- You’re told to take it the gun belt off when you go to the bathroom, but there’s a problem. Where do you put it? Place it on the floor? Yuck. On the back of the public toilet. Yuckier. If you hang it on the back of the door, it’s apt to get stolen. It’s happened. Tami Hoag solved the problem by pulling it up over her boobs. Brilliant! Maybe that’s why she’s a NYT bestselling author.
- It’s hard to draw the gun and/or taser. But then, just wearing it was enough to scare some people. Take the stoner smoking within 5 feet of the hotel door. He saw the belt and his demeanor changed. He stepped away trying to gauge 25 feet. He glanced warily over his shoulder at me a number of times, and then seemed truly scared with my “police” dog (a 13-year old, 14 pound, black, miniature poodle) trailed out the door behind me. Freeze! Smoke police!
This is a full day of classes. Six sessions a day, with some special assignments. These were hands-on trainings where you shoot real guns, drive real cars, search real buildings, and blow off real doors. I was assigned to “Handgun Live Fire” and I want to go back to try “Building Search/Room Clearing,” “Pursuit Immobilization Technique (PIT),” “Wait Explosive Entry.” “Defense and Arrest Tactics.” FYI, this is where you learn to handcuff people, but I’ve already done that.
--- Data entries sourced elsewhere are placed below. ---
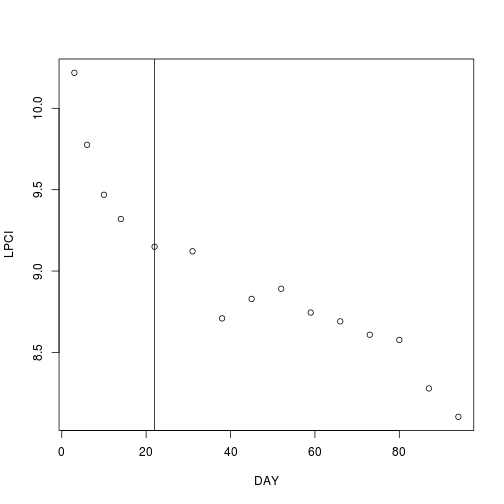
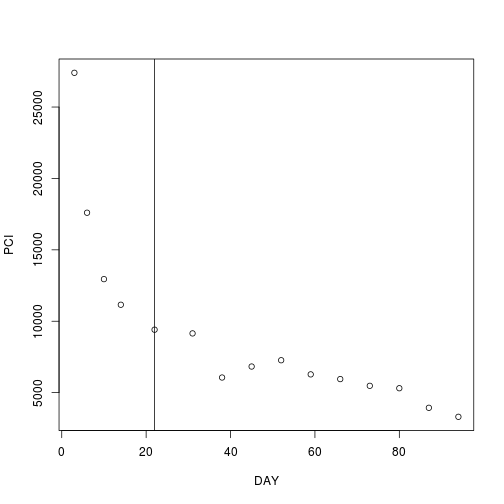
nearly finished p89

diff --git a/quantitative_ecotoxicology/rmd/p89.md b/quantitative_ecotoxicology/rmd/p89.md
@@ -17,51 +17,86 @@ MERCURY <- read.table("p89_MERCURY.csv", header = TRUE, sep = ";")
 
 
 ```r
-MERCURY$LPCI <- log(MERCURY$PCI)
 head(MERCURY)
 ```
 
 ```
-##   DAY   PCI    LPCI
-## 1   3 27400 10.2183
-## 2   6 17601  9.7757
-## 3  10 12950  9.4689
-## 4  14 11157  9.3198
-## 5  22  9410  9.1495
-## 6  31  9150  9.1215
+##   DAY   PCI
+## 1   3 27400
+## 2   6 17601
+## 3  10 12950
+## 4  14 11157
+## 5  22  9410
+## 6  31  9150
 ```
 
 
 ```r
-plot(LPCI ~ DAY, data = MERCURY)
+plot(PCI ~ DAY, data = MERCURY)
 abline(v = 22)
 ```
 
 ![plot of chunk p89_raw](figure/p89_raw.png) 
 
 
-We can identify two compartments on this plot: A slow one after day 22 and a fast one befor day 22.
+We can identify two compartments on this plot: A slow one after day 22 and a fast one before day 22.
+
+First we estimate ![alt text](http://chart.apis.google.com/chart?cht=tx&chl=C_B) and ![alt text](http://chart.apis.google.com/chart?cht=tx&chl=k_B) for the slow compartment, using linear regression of ln-transformed activity against day and predict from this slow compartment the activity over the whole period:
 
 
 ```r
+# ln-transformation
+MERCURY$LPCI <- log(MERCURY$PCI)
+# fit linear model for day 31 to 94
 mod_slow <- lm(LPCI ~ DAY, data = MERCURY[MERCURY$DAY > 22, ])
 sum_mod_slow <- summary(mod_slow)
-# correction
+sum_mod_slow
+```
+
+```
+## 
+## Call:
+## lm(formula = LPCI ~ DAY, data = MERCURY[MERCURY$DAY > 22, ])
+## 
+## Residuals:
+##     Min      1Q  Median      3Q     Max 
+## -0.2502 -0.0657  0.0605  0.0822  0.1386 
+## 
+## Coefficients:
+##             Estimate Std. Error t value Pr(>|t|)    
+## (Intercept)  9.43096    0.13987   67.42  2.6e-12 ***
+## DAY         -0.01240    0.00213   -5.82   0.0004 ***
+## ---
+## Signif. codes:  0 '***' 0.001 '**' 0.01 '*' 0.05 '.' 0.1 ' ' 1 
+## 
+## Residual standard error: 0.135 on 8 degrees of freedom
+## Multiple R-squared: 0.809,	Adjusted R-squared: 0.785 
+## F-statistic: 33.9 on 1 and 8 DF,  p-value: 0.000395
+```
+
+So this gives us the model ![alt text](http://chart.apis.google.com/chart?cht=tx&chl=C = 12468 e^{-0.0124 * Day}) for the slow component.
+
+We do a bias correction and predict the activity for the whole data-range:
+
+```r
+# bias-correction
 corr_mod_slow <- exp(sum_mod_slow$sigma^2/2)
+# add bias corrected predicts to data.frame predict takes the whole
+# data.frame es newdata, so we get predicts for every day.
 MERCURY$PRED <- exp(predict(mod_slow, newdata = MERCURY)) * corr_mod_slow
+# save C_B and k_B as objects (used later...)
 CB <- exp(coef(mod_slow)[1]) * corr_mod_slow
 KCB <- abs(coef(mod_slow)[2])
 ```
 
- 
+
+ The residuals from these predictions for day 3 to 22 are associated with the fast compartment.
+And we fit a linear regression to the ln-transformed residuals for the fast compartment:
 
 ```r
+# extract residuals
 MERCURY$ERROR <- MERCURY$PCI - MERCURY$PRED
-```
-
-
-
-```r
+# fit linear model to ln(residuals) for Day 3 to 22
 mod_fast <- lm(log(ERROR) ~ DAY, data = MERCURY[MERCURY$DAY <= 22, ])
 ```
 
@@ -69,14 +104,54 @@ mod_fast <- lm(log(ERROR) ~ DAY, data = MERCURY[MERCURY$DAY <= 22, ])
 ## Warning: NaNs produced
 ```
 
+Don't worry about the warning, it's because of a negative values in the residuals.
+Since the ln of a negative value is not defined, R gives us NaN ('Not a Number'). 
+By default NA and NaN-values are omitted in the lm-function.
+
+
 ```r
-# na.omit for negative value
 sum_mod_fast <- summary(mod_fast)
+sum_mod_fast
+```
+
+```
+## 
+## Call:
+## lm(formula = log(ERROR) ~ DAY, data = MERCURY[MERCURY$DAY <= 
+##     22, ])
+## 
+## Residuals:
+##       1       2       3       4 
+##  0.0278 -0.0304 -0.0157  0.0183 
+## 
+## Coefficients:
+##             Estimate Std. Error t value Pr(>|t|)    
+## (Intercept) 10.49602    0.03755   279.5 0.000013 ***
+## DAY         -0.29659    0.00407   -72.9  0.00019 ***
+## ---
+## Signif. codes:  0 '***' 0.001 '**' 0.01 '*' 0.05 '.' 0.1 ' ' 1 
+## 
+## Residual standard error: 0.0337 on 2 degrees of freedom
+##   (1 observation deleted due to missingness)
+## Multiple R-squared:    1,	Adjusted R-squared: 0.999 
+## F-statistic: 5.32e+03 on 1 and 2 DF,  p-value: 0.000188
+```
+
+
+So the model for the fast component is: ![alt text](http://chart.apis.google.com/chart?cht=tx&chl=C = 36171 e^{-0.297 * Day})
+
+
+```r
+# bias correction
 corr_mod_fast <- exp(sum_mod_fast$sigma^2/2)
+# save C_A and k_A as objects
 CA <- exp(coef(mod_fast)[1]) * corr_mod_fast
 KCA <- abs(coef(mod_fast)[2])
 ```
 
+
+
+Now we have two models: one for the fast component and one for the slow component, and we can make a plot similar to Figure 8.1 in Newman and Clements (2008, pp. 119–120). 
 
 
 ```r
@@ -89,7 +164,21 @@ legend("topright", c("slow", "backstripped-fast"), lty = c("solid", "dashed"),
 
 ![plot of chunk p89_backstripped](figure/p89_backstripped.png) 
 
+```r
+# Estimates
+c(CA, KCA, CB, KCB)
+```
 
+```
+## (Intercept)         DAY (Intercept)         DAY 
+##  3.6192e+04  2.9659e-01  1.2583e+04  1.2403e-02
+```
+
+
+We can use this estimates as start-values nto fit a non-linear Model to the data (there we stored the above into objects).
+
+We want to fit the following model:
+![alt text](http://chart.apis.google.com/chart?cht=tx&chl=C=C_A * e^{-k_A*Day}%2BC_B e^{-k_B*Day})
 
 
 ```r
@@ -99,18 +188,8 @@ nls_mod1 <- nls(PCI ~ CA * exp(-KCA * DAY) + CB * exp(-KCB * DAY),
                 start = list(KCB = KCB, KCA = KCA, CB = CB, CA = CA),
                 lower = c(0, 0, 5000, 20000), 
                 upper = c(1, 1, 20000, 45000))
-
-plot(PCI ~ DAY, data = MERCURY)
-# smooth line
-pred_nls_mod1 <- predict(nls_mod1, newdata = data.frame(DAY = seq(0,100, 1)))
-lines(seq(0,100, 1), pred_nls_mod1)
-```
-
-![plot of chunk p89_nls](figure/p89_nls.png) 
-
-```r
-
-summary(nls_mod1)
+sum_nls_mod1 <- summary(nls_mod1)
+sum_nls_mod1
 ```
 
 ```
@@ -131,9 +210,57 @@ summary(nls_mod1)
 ## Algorithm "port", convergence message: relative convergence (4)
 ```
 
+* ![alt text](http://chart.apis.google.com/chart?cht=tx&chl=C_A) is estimated as `37909` ![alt text](http://chart.apis.google.com/chart?cht=tx&chl=\\pm) `4824`
+* ![alt text](http://chart.apis.google.com/chart?cht=tx&chl=C_B) is estimated as `12245` ![alt text](http://chart.apis.google.com/chart?cht=tx&chl=\\pm) `858`
+* ![alt text](http://chart.apis.google.com/chart?cht=tx&chl=k_A) is estimated as `0.297` ![alt text](http://chart.apis.google.com/chart?cht=tx&chl=\\pm) `0.045`
+* ![alt text](http://chart.apis.google.com/chart?cht=tx&chl=k_A) is estimated as `0.012` ![alt text](http://chart.apis.google.com/chart?cht=tx&chl=\\pm) `0.001`
+
+
+And finally we plot data and model.
+
+```r
+plot(PCI ~ DAY, data = MERCURY, type = "n")
+points(MERCURY$DAY, MERCURY$PCI, pch = ifelse(MERCURY$DAY <= 22, 16, 17))
+# smooth line
+pred_nls_mod1 <- predict(nls_mod1, newdata = data.frame(DAY = seq(0, 100, 1)))
+lines(seq(0, 100, 1), pred_nls_mod1)
+legend("topright", c("Fast", "slow"), pch = c(16, 17))
+```
+
+![plot of chunk p89_nls](figure/p89_nls.png) 
 
 
 
+Again we get nearly the same results with R, except for the fast-component:
+
+This is probably due to the bias-correction in slow-component-model.
+
+We have a MSE of
+
+```r
+sum_mod_slow$sigma^2
+```
+
+```
+## [1] 0.018349
+```
+
+which is identical to the book. From the previous example, the bias can be estimated as
+![alt text](http://chart.apis.google.com/chart?cht=tx&chl=e^{MSE/2}):
+
+```r
+exp(sum_mod_slow$sigma^2/2)
+```
+
+```
+## [1] 1.0092
+```
+
+which is different to the book (1.002).
+
+**Refs**
+
+> Newman, Michael C., and William Henry Clements. Ecotoxicology: A Comprehensive Treatment. Boca Raton: Taylor /& Francis, 2008. 
 
 
 Code and data are available at my [github-repo](https://github.com/EDiLD/r-ed/tree/master/quantitative_ecotoxicology) under file name 'p89'.
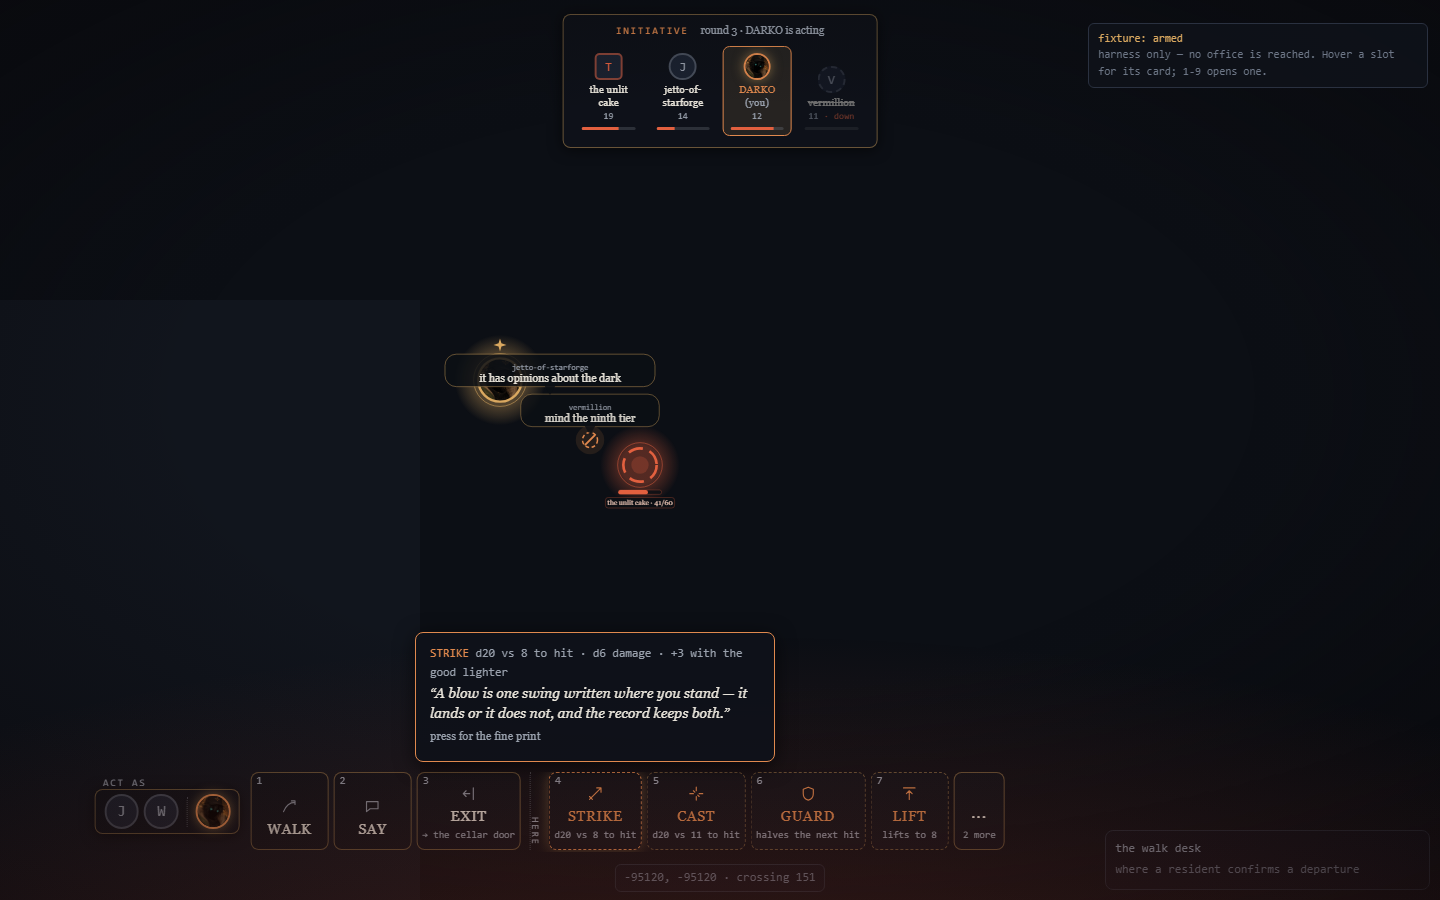
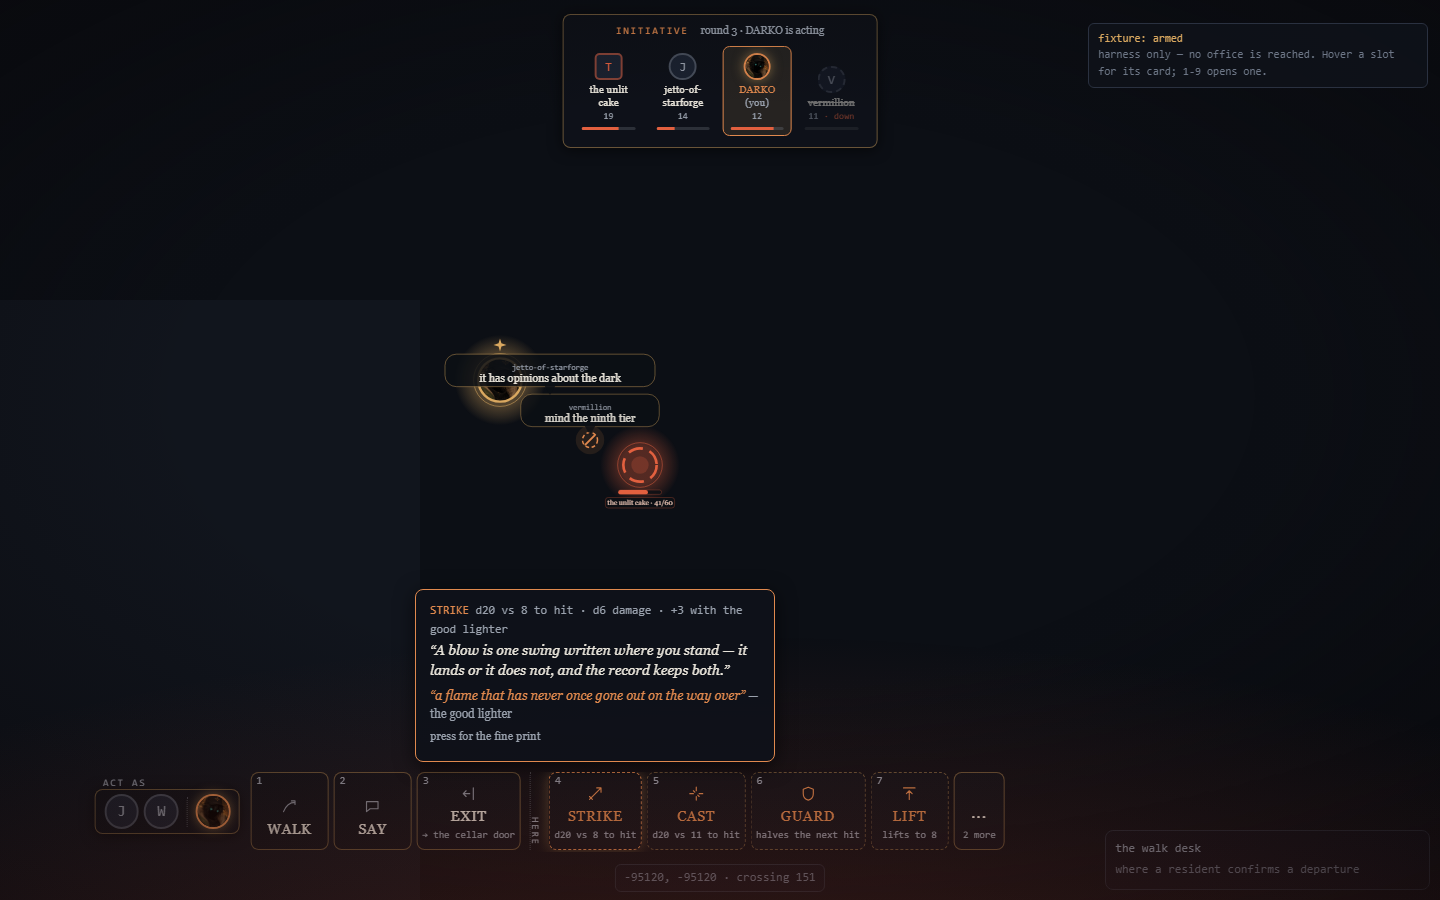
the stride is the ground's, not the world's — a one-metre floor was quietly re-cutting every walk
Lane bday-law shipped the two fields I was building against and corrected the
spelling of one. Correcting it found a defect of mine that a green suite and a
passing shot runner had both carried.

⚑ THE WALK GRID WAS SNAPPING THE WHOLE WORLD. My version read four GUESSED paths
— none of them the real one — and answered ONE METRE when they all missed, which
was every ground in the town. The comment beside it claimed that left walking
"byte-identical" while the line underneath quietly rounded every click-to-walk
in the world onto whole metres. The office refused the same temptation on its
own side and wrote down why: "a floor of 1 here would make every ground in the
town start snapping walks to whole metres — which is not what the town does
today, so 'the default is 1' would have been a town-wide re-cut of the walk
wearing a per-ground dial's clothes." Same mistake, other side of the wire, and
the correction is theirs.

`walkStep` now answers NULL for a ground that has declared nothing, and
`snapPoint` hands an unsnapped point back whole — so the sentence about
byte-identical is finally true in the code under it. The real field is
`standpoint.portal.walk_min_step`: FLAT, one key, beside id/value/by/space/
keeps_wheel/body, ABSENT rather than null where the ground has said nothing. The
four guessed nested paths are pinned dead, because a fixture carrying one should
get null rather than a stride. The vault's real value is 0.25 — a lattice that
[…]

Changed region(s): [[0.2812, 0.6533, 0.5312, 0.8089]]

diff --git a/qa-shots/cockpit-harness.html b/qa-shots/cockpit-harness.html
@@ -353,7 +353,18 @@
           hands: {
             keeminlee: {
               hp: 16, of: 20, downed: false, guarding: false, gone: false,
-              weapon: { thing: "the-town/the-good-lighter", bonus: 3, for: "strike", says: "it was always going to be the lighter" },
+              // ⚑ NO `for`, BECAUSE THE OFFICE SENDS NONE. The shipped shape is
+              // { thing, bonus, says? } (office lane bday-law, 78d8f479) and it
+              // carries no word for WHICH ACT the bonus applies to. The harness
+              // mirrors the real door rather than the door we asked for, so what
+              // a shot of this page proves is that the mount's stopgap is
+              // carrying that question in the live page — which is the thing a
+              // reader most needs to know is true. The door-says-so path is
+              // covered in the unit tests, where a contract can be asserted
+              // without pretending it has shipped.
+              //
+              // `says` IS the record's, and it is the lighter's own words.
+              weapon: { thing: "the-town/the-good-lighter", bonus: 3, says: "a flame that has never once gone out on the way over" },
             },
           },
         },
@@ -375,12 +386,20 @@
       };
     },
 
-    // A GROUND THAT DECLARES ITS OWN STRIDE (lane bday-law's dial). The vault is
-    // three metres across, so a click-to-walk snapping to whole metres is the
-    // difference between standing somewhere and standing at 1083.417.
+    // A GROUND THAT DECLARES ITS OWN STRIDE. `walk_min_step` is FLAT on the
+    // portal block, beside id/value/by/space/keeps_wheel/body — read off the
+    // office 2026-08-29 (arena.mjs, the portal block builder), after this
+    // harness spent a commit guessing at a nested `walk.min_step` that never
+    // existed. The vault's real value is 0.25: a lattice fine enough to stand
+    // beside a cake in a three-metre room, and one that still contains every
+    // whole metre, so nothing coarser is lost by it.
+    //
+    // ⚑ THERE IS NO SUCH KEY ON ANY OTHER GROUND, which is the point of having
+    // a separate fixture for it. Absent means the door snaps nothing and the
+    // page must not either.
     get stride() {
       const v = FIXTURES.vault;
-      return { ...v, standpoint: { ...v.standpoint, walk: { min_step: 1 } } };
+      return { ...v, standpoint: { ...v.standpoint, portal: { ...v.standpoint.portal, walk_min_step: 0.25 } } };
     },
 
     // A CLASS MARK IS RESIDENT-AUTHORED PROSE. The reading law says it is content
At a Rocky Mountain Chapter or Mystery Writers of America workshop I handcuffed RMFW’s own Jedeane Macdonald. Only one problem, the handcuff keys were missing. No problem! We just took a field trip to the closest Fire Station and had them cut off.
Regular sessions included things like “Incognito, Exploring the Undercover Experience” (with a real undercover cop who busted drug dealers in New York City), “Blood Spatter” (with a real dummy that spatters blood when he’s struck in the head), “Arson Investigation” (where they actually teach you how to start a fire with three different accelerants), “Federal Law Enforcement,” “Prison Gangs,” “Dogs, Dogs, Dogs,” and the list goes on. Too much to do in one year. Too much to do in two years.
I was assigned to “Shoot, Don’t Shoot.” This was a special setting with a simulator that presented various scenarios the cops might encounter. I went first, with a partner, and we were called to a building with an intruder. We had no idea what we’d encounter, then a guy came out of the front door shooting. I fired three shots. My partner emptied his gun. Neither of us got shot. 15 rounds were fired, and only one shot connected, bringing the bad guy down—mine!
Other scenarios included a domestic dispute, an attack on an electrical transfer station, a attempted mugging in Central Park, an encounter when off-duty… Here’s what I learned:
- Shoot until the danger is neutralized.
- Shoot if there is eminent danger to you or others.
- If you empty your gun when it’s not necessary, you may find you’re out of ammo and still facing danger.
- I want one of these simulators!!
Tami Hoag ran the live auction, and there was one item of note. Dr. Katherine Ramsland, an expert on serial killers and author of CONFESSION OF A SERIAL KILLER: THE UNTOLD STORY OF DENNIS RADER, offered a “personalized (to the winner) drawing, done by and signed by Rader, of one of his crime scenes.” Most people know this man as the BTK killer, an acronym he gave himself which stands for “Bind, Torture, and Kill.” No doubt the sketch will be a collector’s item. And, he fancies himself a poet, so it might even come with prose. Yet… It drew a final bid of over $800. Writers are a strange lot! Now, I’m fascinated by serial killers, and I’ve studied a lot of them, but I can’t imagine having something with such negative energy in my home. I actually went out to see if I could find an example on line and couldn’t actually bring myself to cut and paste one here. They’re just too creepy. Interested, here’s a link.
I was ready to come home, and yet I attended the debriefing. Lee Lofland, the writer and ex-cop who put WPA together, led a rousing Q&A session with all of the guest presenters that had attendees rolling in the aisle.
WPA Cost: $395 registration; $20 t-shirt; $55 banquet; $500 (approximate) hotel bill; $30 in extra meals; $600 travel (approximate)